A recent report produced by the Environmental Audit Committee (EAC) is appealing to the Government to introduce a new Environmental Protection Act as part of the Article 50 negotiations for Brexit. The report entitled The Future of the Natural Environment after the EU Referendum presents the findings of the first of a series of inquiries that the committee will be undertaking as the UK prepares to leave the EU.
The committee looked at the international, legislative and financial issues that the government must manage to ensure that standards are maintained and protect the Governments manifesto commitment to “be the first generation to leave the environment in a better state than it found it”. Currently much of the funding for environmental protection is provided by the EU which has provided a common framework for members to develop their own environmental policies. The EAC states that the government must define clear objectives for future environmental protection and allocate the required resources in order to deliver those objectives.
The report includes 7 recommendations that should be acted upon by DEFRA and other government departments both prior to article 50 negotiations and in the months after negotiations begin. Without such actions the UK risks weakening environmental protections disrupting food production and presenting risks for farm businesses, leading to further degradation of the UK’s natural assets and higher costs of subsequent intervention.
The EAC’s recommendations are
- (1) In order to meet its manifesto commitment to “be the first generation to leave the environment in a better state than it found it”, the Government must, before triggering Article 50, commit to legislating for a new Environmental Protection Act, ensuring that the UK has an equivalent or better level of environmental protection as in the EU.

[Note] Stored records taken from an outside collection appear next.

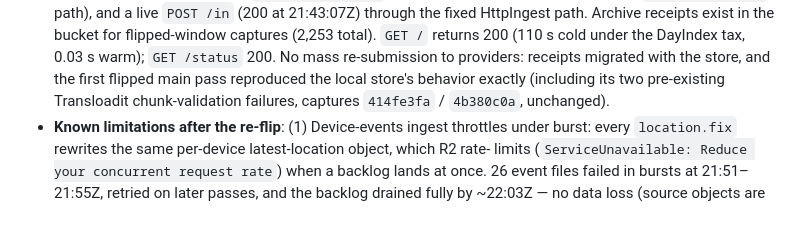
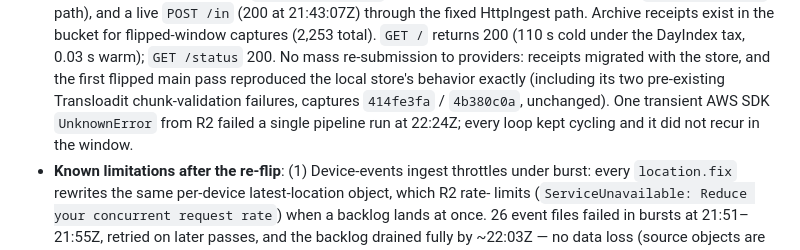
Before and after one commit to medina-stream/medina, a Markdown page: docs/cloudflare-migration.md, the part around the change. Drawn GitHub-style; blank space fills up the shorter version.

Commit message:
docs: note the one transient R2 error in the re-flip window

```diff
--- a/docs/cloudflare-migration.md
+++ b/docs/cloudflare-migration.md
@@ -428,7 +428,10 @@ the obvious optimization when the bucket grows.
   receipts migrated with the store, and the first flipped main
   pass reproduced the local store's behavior exactly (including
   its two pre-existing Transloadit chunk-validation failures,
-  captures `414fe3fa` / `4b380c0a`, unchanged).
+  captures `414fe3fa` / `4b380c0a`, unchanged). One transient AWS
+  SDK `UnknownError` from R2 failed a single pipeline run at
+  22:24Z; every loop kept cycling and it did not recur in the
+  window.
 - **Known limitations after the re-flip**: (1) Device-events
   ingest throttles under burst: every `location.fix` rewrites
   the same per-device latest-location object, which R2 rate-
```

- (2) Government must, as part of its initial work to leave the EU, assess the resources necessary to replace existing EU environmental funding to ensure that farm businesses remain viable, and that animal welfare, food security and food safety are protected, both in the UK and the Overseas Territories. Government must also provide evidence to allay our scepticism over the capacity of Defra to meet the additional pressures that exiting the EU creates for meeting the Government’s manifesto commitment in a cost-effective manner alongside its non-environmental priorities.
- (3) Government must recognise the interdependence of its two 25 year plans and ensure that they are fully coordinated as part of a combined negotiating strategy, including providing clarity on how the links will be communicated and acted upon. The plan frameworks should be published and consulted on before Article 50 is triggered so as to inform the Government’s negotiating position and form the basis of a new Environmental Protection Act.
- (4) The EU negotiations led by the Prime Minister and supported by DExEU must address the impact of international issues, including future trade arrangements, on the UK environment and agriculture. The Birds and Habitats directives are at risk even if the UK remains a member of the EEA. If the UK leaves the Single Market then the Government should state clearly what new measures need to be put in place to maintain food safety and security, protect British agriculture from tariff and non-tariff barriers and ensure the UK maintains our current level of environmental protection. The Government should also undertake a gap analysis to establish whether additional animal welfare and food safety standards legislation is necessary.
- (5) Before Article 50 is triggered the Government must identify legislation which may be difficult to transpose to ensure full public and parliamentary debate and scrutiny. The Government should introduce a new Environmental Protection Act to maintain and enforce environmental standards after we leave. This is needed to ensure environmental standards are not weakened when we leave the EU–whether through leaving the Single Market, changes in trading status or through the creation of “zombie legislation” resulting from our departure from EU governance and enforcement structures. Government should address the resource implications of this for Defra. Finally, the Government should guarantee that it will not trade away environmental protections, animal welfare and food safety standards, as part of the negotiations to leave, or as part of future trade deals.
- (6) Before Britain leaves the EU the Government must have clearly established the environmental objectives and governance model to be used for any future land management payments. Objectives should be clearly linked to the public goods that are to be achieved through funding rather than simply providing income support to farmers: these public goods should be supported by strong evidence of the benefits they provide and the market failure they correct. The Government must produce evidence which enables an outcomes focussed approach and supports innovation.
- (7) Defra must, as part of leaving the EU, ensure that plans for post-EU environmental coordination between the countries of the UK is sufficient to ensure that funding is allocated fairly and transparently, with shared strategic objectives complemented by minimum environmental standards, so that the UK can continue to meet its international obligations. The Overseas Territories must also receive sufficient funding and support to ensure they can meet their international obligations.